In this engrossing page-turner, a manager is appointed as a leader of a new team which is referred to as the "toxic energy dump" by all the other departments of the building, because of the palpable lack of energy on that floor. She takes the charge upon herself to convert her team into an enthusiastic, proactive and effective team. Armed with the simple lessons from a fish-monger in the neighborhood Pike's Fish Place, which is world-famous for its joyful atmosphere and customer service, she manages to bring about an amazing transformation in her team. Written in a lucid language which appeals to everybody, the book manages to convey its message very effectively. The "Fish" wisdom is simple, yet profound, and is instantly applicable to any organization.

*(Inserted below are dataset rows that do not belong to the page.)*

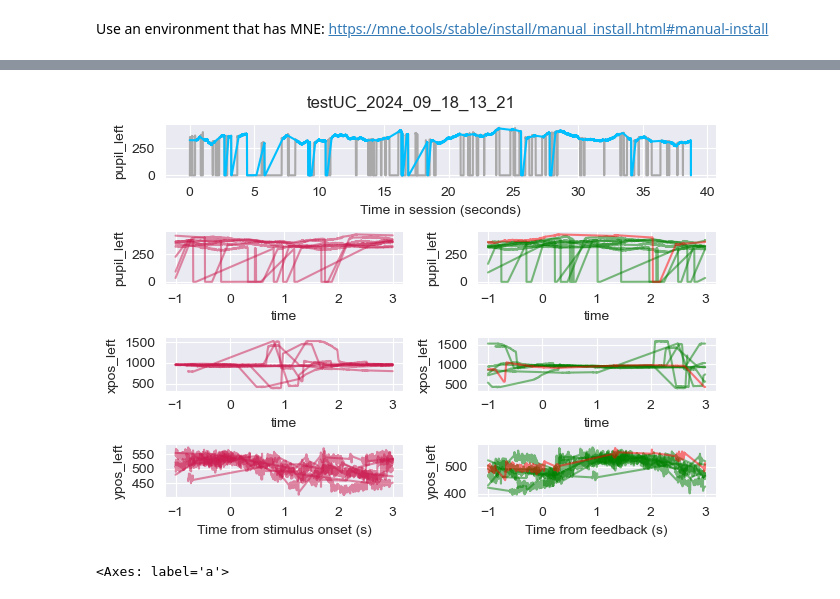
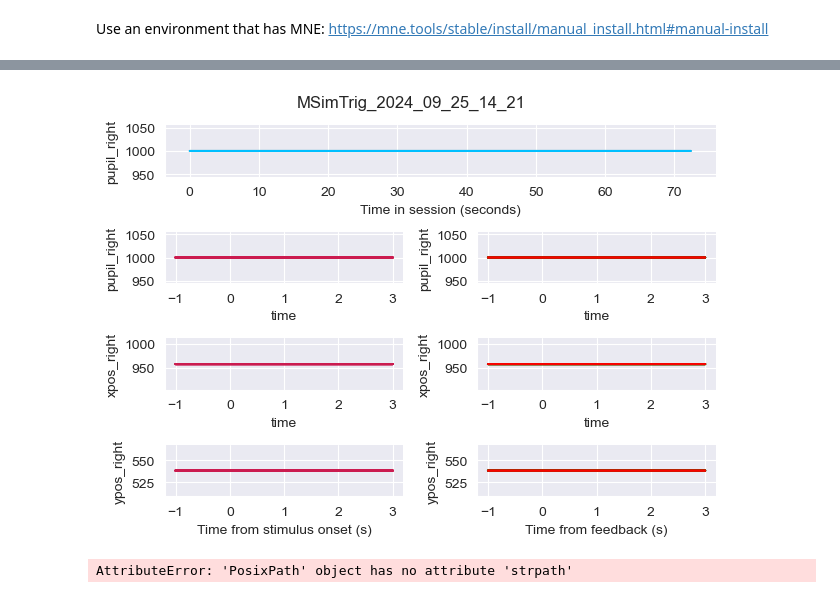
Before and after one commit to anne-urai/human_ibl_snapshots, a Jupyter notebook: human_pupil.ipynb, the cells around one changed output, grey strips where cells are left out. Drawn from its saved outputs; the diff is of its cells as text; code cells hidden in the pictures.

```diff
--- a/human_pupil.ipynb
+++ b/human_pupil.ipynb
@@ -15,8 +13,6 @@ ModuleNotFoundError: No module named 'mne'
 # %%
-filename = Path('../../data/human_pupil/testSF_2024_09_10_14_30.asc')
-filename = Path('../../data/human_pupil/testAU_2024_08_22_15_05.asc')
-filename = Path('../../data/human_pupil/testPJ_2024_08_22_13_27.asc')
-filename = Path('../../data/human_pupil/testUC_2024_09_18_13_21.asc')
+filename = Path('data/human_pupil/MSimTrig_2024_09_25_14_21.asc')
+figpath = 'offline_snapshot_figures/'
 
 # load pupil data:
 raw_et = mne.io.read_raw_eyelink(filename)
@@ -24,6 +20,11 @@ raw_et_df = raw_et.to_data_frame()
 interp_et = mne.preprocessing.eyetracking.interpolate_blinks(raw_et, buffer=(0.05, 0.1), interpolate_gaze=True)
 interp_et_df = interp_et.to_data_frame()
 
+# find the channels, these may be left or right eye
+pupil_chan = [c for c in interp_et_df.columns if 'pupil' in c][0]
+x_chan = [c for c in interp_et_df.columns if 'x' in c][0]
+y_chan = [c for c in interp_et_df.columns if 'y' in c][0]
+
 # get raw annotations
 annot = raw_et.annotations.to_data_frame()
 annot['onset'] = raw_et.annotations.onset
@@ -62,14 +58,21 @@ print(annot['description'].unique())
 # %%
-# lock to stimulus onset
+# lock to stimulus onset, response and feedback
 
 # get events
-events_dict = {"0 grating_l_ONSET": 1}
-events, _ = mne.events_from_annotations(raw_et, event_id=events_dict)
-epochs = mne.Epochs(interp_et, events,  tmin=-1, tmax=3, baseline=None, preload=True)
+stim_events_dict = {"signed_contrast -0.02": -0.02, "signed_contrast -0.05": -0.05, "signed_contrast -0.10": -0.10,
+                    "signed_contrast -0.20": -0.20, "signed_contrast 0.00": 0.00, "signed_contrast 0.02": 0.02, "signed_contrast 0.05": 0.05,
+                    "signed_contrast 0.10": 0.10, "signed_contrast 0.20": 0.20}
+events, _ = mne.events_from_annotations(raw_et, event_id=stim_events_dict)
+epochs = mne.Epochs(interp_et, events,  tmin=-1, tmax=3, baseline=None, preload=True, reject=None)
 stim_epochs_df = epochs.to_data_frame()
 
-events_dict = {"corrAns 1":1, "corrAns 0":0}
-events, _ = mne.events_from_annotations(raw_et, event_id=events_dict)
-epochs = mne.Epochs(interp_et, events,  tmin=-1, tmax=3, baseline=None, preload=True)
+response_events_dict = {"response 1":1, "response -1":-1}
+events, _ = mne.events_from_annotations(raw_et, event_id=response_events_dict)
+epochs = mne.Epochs(interp_et, events,  tmin=-1, tmax=3, baseline=None, preload=True, reject=None)
+resp_epochs_df = epochs.to_data_frame()
+
+feedback_events_dict = {"feedback 1":1, "feedback 0":0}
+events, _ = mne.events_from_annotations(raw_et, event_id=feedback_events_dict)
+epochs = mne.Epochs(interp_et, events,  tmin=-1, tmax=3, baseline=None, preload=True, reject=None)
 fb_epochs_df = epochs.to_data_frame()
 # %% [output]
@@ -107,44 +118,44 @@ epochs_df
 # make a snapshot figure
 sns.set_style('darkgrid')
 fig, axes = plt.subplot_mosaic([['a', 'a'], ['b', 'c'], ['d', 'e'], ['f', 'g']],
-                              layout='constrained')
+                              layout='constrained', figsize=(12,8))
 
 #sns.lineplot(, x='time', y='pupil_left')
-sns.lineplot(raw_et_df, x='time', y='pupil_left', color='darkgrey', ax=axes['a'])
-sns.lineplot(interp_et_df, x='time', y='pupil_left', color='deepskyblue', ax=axes['a'])
+sns.lineplot(raw_et_df, x='time', y=pupil_chan, color='darkgrey', ax=axes['a'])
+sns.lineplot(interp_et_df, x='time', y=pupil_chan, color='deepskyblue', ax=axes['a'])
 axes['a'].set_xlabel('Time in session (seconds)')
 
 # stimulus-locked pupil
-for axn, var in zip(['b', 'd', 'f'], ['pupil_left', 'xpos_left', 'ypos_left']):
+for axn, var in zip(['b', 'd', 'f'], [pupil_chan, x_chan, y_chan]):
     sns.lineplot(data=stim_epochs_df, x='time', y=var, estimator=None,
                  hue='condition', palette='rocket', alpha=0.5,
                  legend=False,
                  units='epoch', ax=axes[axn])
 
-for axn, var in zip(['c', 'e', 'g'], ['pupil_left', 'xpos_left', 'ypos_left']):
+for axn, var in zip(['c', 'e', 'g'], [pupil_chan, x_chan, y_chan]):
     sns.lineplot(data=fb_epochs_df, x='time', y=var, estimator=None,
                  hue='condition', legend=False, alpha=0.5,
                  palette=['green', 'red'], hue_order=['1','0'],
                  units='epoch', ax=axes[axn])
 
 # link some axes
 axes['b'].sharex(axes['d'])
 axes['d'].sharex(axes['f'])
 axes['f'].set_xlabel('Time from stimulus onset (s)')
 
 axes['c'].sharex(axes['e'])
 axes['e'].sharex(axes['g'])
 axes['g'].set_xlabel('Time from feedback (s)')
 
 sns.despine()
 fig.tight_layout(rect=[0, 0.03, 1, 0.95])
 
 figname = os.path.split(filename)[1].split('.asc')[0]
 fig.suptitle(figname)
-fig.savefig('../../results/human/' + figname + '.png')
+fig.savefig(str(figpath) + 'pupil_' + figname + '.png')
 # %% [output]
-[figure, old version]
+[figure, new version]
-# %%
-axes['a']
-# %% [output]
-<Axes: label='a'>
+# %%
+figpath.strpath
+# %% [output]
+AttributeError: 'PosixPath' object has no attribute 'strpath'
```
Also changed, not shown: parts of 6 cells of this notebook, 21 other files.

The "Fish" philosophy enlists four basic principles as a way to re-energize any organization, and to create a 'World Famous' experience for the customers. These principles are the following:

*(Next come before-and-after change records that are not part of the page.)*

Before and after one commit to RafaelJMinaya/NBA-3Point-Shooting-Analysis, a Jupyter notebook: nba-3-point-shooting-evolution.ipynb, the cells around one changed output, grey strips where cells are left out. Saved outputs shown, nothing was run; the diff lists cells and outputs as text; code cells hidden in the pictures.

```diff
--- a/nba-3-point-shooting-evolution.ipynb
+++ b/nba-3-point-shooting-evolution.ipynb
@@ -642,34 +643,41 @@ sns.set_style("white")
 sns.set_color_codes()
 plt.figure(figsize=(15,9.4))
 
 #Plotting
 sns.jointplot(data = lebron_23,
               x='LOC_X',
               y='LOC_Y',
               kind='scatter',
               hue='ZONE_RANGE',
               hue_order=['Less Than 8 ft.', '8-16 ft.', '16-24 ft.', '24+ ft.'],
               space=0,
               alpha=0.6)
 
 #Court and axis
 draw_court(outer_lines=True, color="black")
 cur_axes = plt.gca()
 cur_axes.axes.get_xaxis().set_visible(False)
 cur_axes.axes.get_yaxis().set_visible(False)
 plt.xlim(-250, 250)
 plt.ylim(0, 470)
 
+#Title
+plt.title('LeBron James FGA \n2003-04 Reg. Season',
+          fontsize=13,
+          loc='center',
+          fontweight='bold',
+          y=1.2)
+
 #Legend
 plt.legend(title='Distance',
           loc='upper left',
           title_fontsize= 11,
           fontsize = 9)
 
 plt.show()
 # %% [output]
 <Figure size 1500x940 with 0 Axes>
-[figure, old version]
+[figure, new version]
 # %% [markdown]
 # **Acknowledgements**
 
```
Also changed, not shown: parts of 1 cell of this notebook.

- "Choose your attitude" - It's us who decide whether to have a joyful day or a grumpy day at the workplace. It's our attitude which decides whether we make our work-hours a fulfilling and psychologically enriching time, or a banal ritual, which we unwillingly have to do whether we like it or not. Quoting a line from the book, "Life is too precious just to be passing through to retirement". So choose to have a positive enthusiastic and passionate attitude towards work, and see benefits for yourself.
- "Play" - It might sound amusing and childish to people to suggest the application of this principle to the austere corporate environment. However, for contentment, it is essential to play, to add more energy and zing to our everyday lives, as the play is directly proportional to how much we enjoy ourselves, how much we enjoy our work.

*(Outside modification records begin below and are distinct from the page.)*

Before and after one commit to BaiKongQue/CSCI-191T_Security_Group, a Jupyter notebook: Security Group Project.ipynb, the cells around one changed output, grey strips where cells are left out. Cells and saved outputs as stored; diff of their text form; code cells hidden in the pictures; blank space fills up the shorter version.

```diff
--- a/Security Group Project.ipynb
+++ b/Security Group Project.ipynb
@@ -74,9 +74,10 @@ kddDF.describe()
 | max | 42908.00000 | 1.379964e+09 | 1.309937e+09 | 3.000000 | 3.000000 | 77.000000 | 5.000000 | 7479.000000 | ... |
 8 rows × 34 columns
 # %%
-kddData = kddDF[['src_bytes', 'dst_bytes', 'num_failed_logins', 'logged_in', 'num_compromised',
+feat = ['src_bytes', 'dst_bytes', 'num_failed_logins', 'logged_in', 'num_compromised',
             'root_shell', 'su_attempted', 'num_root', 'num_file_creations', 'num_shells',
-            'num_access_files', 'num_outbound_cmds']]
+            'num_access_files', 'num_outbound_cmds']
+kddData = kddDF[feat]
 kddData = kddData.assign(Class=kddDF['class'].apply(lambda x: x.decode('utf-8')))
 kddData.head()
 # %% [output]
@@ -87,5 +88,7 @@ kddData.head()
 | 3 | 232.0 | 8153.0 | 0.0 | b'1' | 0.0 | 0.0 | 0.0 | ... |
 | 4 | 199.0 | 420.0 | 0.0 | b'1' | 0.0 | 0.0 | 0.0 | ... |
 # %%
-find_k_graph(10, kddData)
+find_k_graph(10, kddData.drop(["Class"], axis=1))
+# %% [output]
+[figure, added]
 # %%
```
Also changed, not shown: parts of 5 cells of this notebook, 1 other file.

- "Make their day" - where 'their' refers to our customers. We should engage customers and welcome them cordially. Involving others and working to "make their day" directs attention towards the customer. Focusing our attention on ways to make the other person's day provides a constant flow of energy, and makes the otherwise dull work a joyful experience. Thus, we can give them reasons to smile and experiences which they will love to reminisce and cherish for long time afterward.
- "Be present" - We should be fully present for our work, giving it complete undivided attention. We should be present for each other and for our customers. Even if we are done with the work assigned directly to us, we should seek out opportunities to get more involved in the work. For example, there is always a customer waiting to get his grievances attended to. We can help if, if not directly, then by directing him to those who can help.
Finally, quoting the most motivating lines from the book:
"There is something I know about you that you may not even know about yourself. You have within you more resources of energy than have ever been tapped, more talent than has ever being exploited, more strength than has ever been tested, and more to give than you have ever given."
So, go ahead, and FISH! Happy Fishing folks....!